Saved entries

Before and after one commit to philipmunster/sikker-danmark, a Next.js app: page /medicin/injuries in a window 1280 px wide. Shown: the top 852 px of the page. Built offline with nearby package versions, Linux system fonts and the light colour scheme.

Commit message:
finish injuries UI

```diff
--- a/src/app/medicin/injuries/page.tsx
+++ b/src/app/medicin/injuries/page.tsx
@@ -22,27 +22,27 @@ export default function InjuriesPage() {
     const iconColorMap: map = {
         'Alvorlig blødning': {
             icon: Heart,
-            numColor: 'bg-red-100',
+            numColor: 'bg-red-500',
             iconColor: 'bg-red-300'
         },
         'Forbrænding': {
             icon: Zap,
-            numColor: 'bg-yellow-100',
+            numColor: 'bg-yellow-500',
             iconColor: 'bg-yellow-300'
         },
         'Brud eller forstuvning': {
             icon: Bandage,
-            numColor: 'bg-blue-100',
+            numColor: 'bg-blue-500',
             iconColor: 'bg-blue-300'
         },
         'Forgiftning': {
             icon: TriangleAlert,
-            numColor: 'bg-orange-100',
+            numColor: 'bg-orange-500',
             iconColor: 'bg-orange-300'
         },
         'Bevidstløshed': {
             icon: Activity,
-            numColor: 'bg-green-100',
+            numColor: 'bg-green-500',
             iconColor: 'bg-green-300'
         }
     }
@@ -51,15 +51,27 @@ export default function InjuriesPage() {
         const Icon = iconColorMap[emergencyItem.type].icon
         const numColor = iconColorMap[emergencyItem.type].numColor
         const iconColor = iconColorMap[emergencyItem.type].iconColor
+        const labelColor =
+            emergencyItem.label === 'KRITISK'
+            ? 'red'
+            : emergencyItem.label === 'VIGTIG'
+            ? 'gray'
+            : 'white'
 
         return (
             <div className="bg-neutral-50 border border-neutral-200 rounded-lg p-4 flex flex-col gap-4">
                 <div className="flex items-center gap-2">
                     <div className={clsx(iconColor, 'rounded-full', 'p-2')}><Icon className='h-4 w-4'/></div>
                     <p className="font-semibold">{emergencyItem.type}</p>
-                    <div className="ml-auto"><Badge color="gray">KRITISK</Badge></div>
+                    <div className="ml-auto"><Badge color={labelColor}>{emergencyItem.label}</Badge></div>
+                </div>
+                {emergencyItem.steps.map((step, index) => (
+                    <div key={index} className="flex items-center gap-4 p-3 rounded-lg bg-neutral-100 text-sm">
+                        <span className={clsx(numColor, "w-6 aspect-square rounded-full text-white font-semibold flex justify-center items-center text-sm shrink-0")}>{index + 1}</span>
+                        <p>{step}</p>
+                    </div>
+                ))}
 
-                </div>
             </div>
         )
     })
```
==
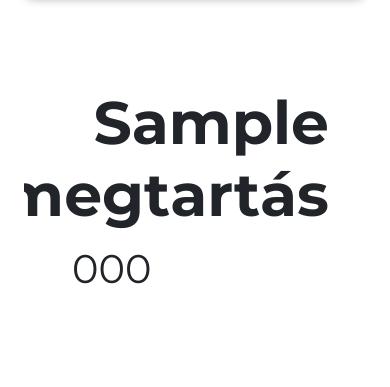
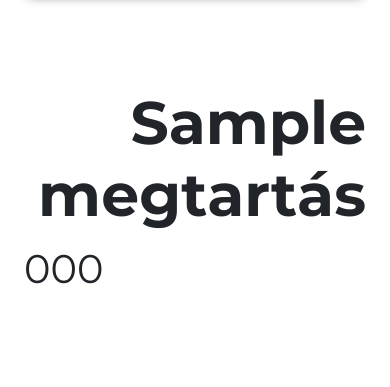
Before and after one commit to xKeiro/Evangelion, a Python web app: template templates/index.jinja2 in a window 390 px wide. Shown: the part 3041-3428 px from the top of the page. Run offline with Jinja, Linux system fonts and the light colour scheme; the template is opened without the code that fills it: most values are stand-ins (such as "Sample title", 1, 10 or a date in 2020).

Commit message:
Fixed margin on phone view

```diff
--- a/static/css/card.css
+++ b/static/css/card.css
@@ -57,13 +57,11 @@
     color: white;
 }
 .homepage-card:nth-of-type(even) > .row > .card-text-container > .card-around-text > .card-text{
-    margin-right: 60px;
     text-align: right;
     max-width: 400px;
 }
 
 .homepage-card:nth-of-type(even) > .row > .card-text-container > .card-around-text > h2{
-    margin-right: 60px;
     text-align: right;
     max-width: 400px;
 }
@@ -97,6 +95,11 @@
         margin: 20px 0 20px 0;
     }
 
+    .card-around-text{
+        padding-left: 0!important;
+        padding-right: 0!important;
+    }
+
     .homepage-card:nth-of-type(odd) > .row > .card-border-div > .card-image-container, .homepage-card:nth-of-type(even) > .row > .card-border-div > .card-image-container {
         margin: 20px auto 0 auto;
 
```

__Exercise goal__. Filter the records for lines containing the word "emergencyItem" and copy each one.

__Written answer__.
         const Icon = iconColorMap[emergencyItem.type].icon
         const numColor = iconColorMap[emergencyItem.type].numColor
         const iconColor = iconColorMap[emergencyItem.type].iconColor
+            emergencyItem.label === 'KRITISK'
+            : emergencyItem.label === 'VIGTIG'
                     <p className="font-semibold">{emergencyItem.type}</p>
+                    <div className="ml-auto"><Badge color={labelColor}>{emergencyItem.label}</Badge></div>
+                {emergencyItem.steps.map((step, index) => (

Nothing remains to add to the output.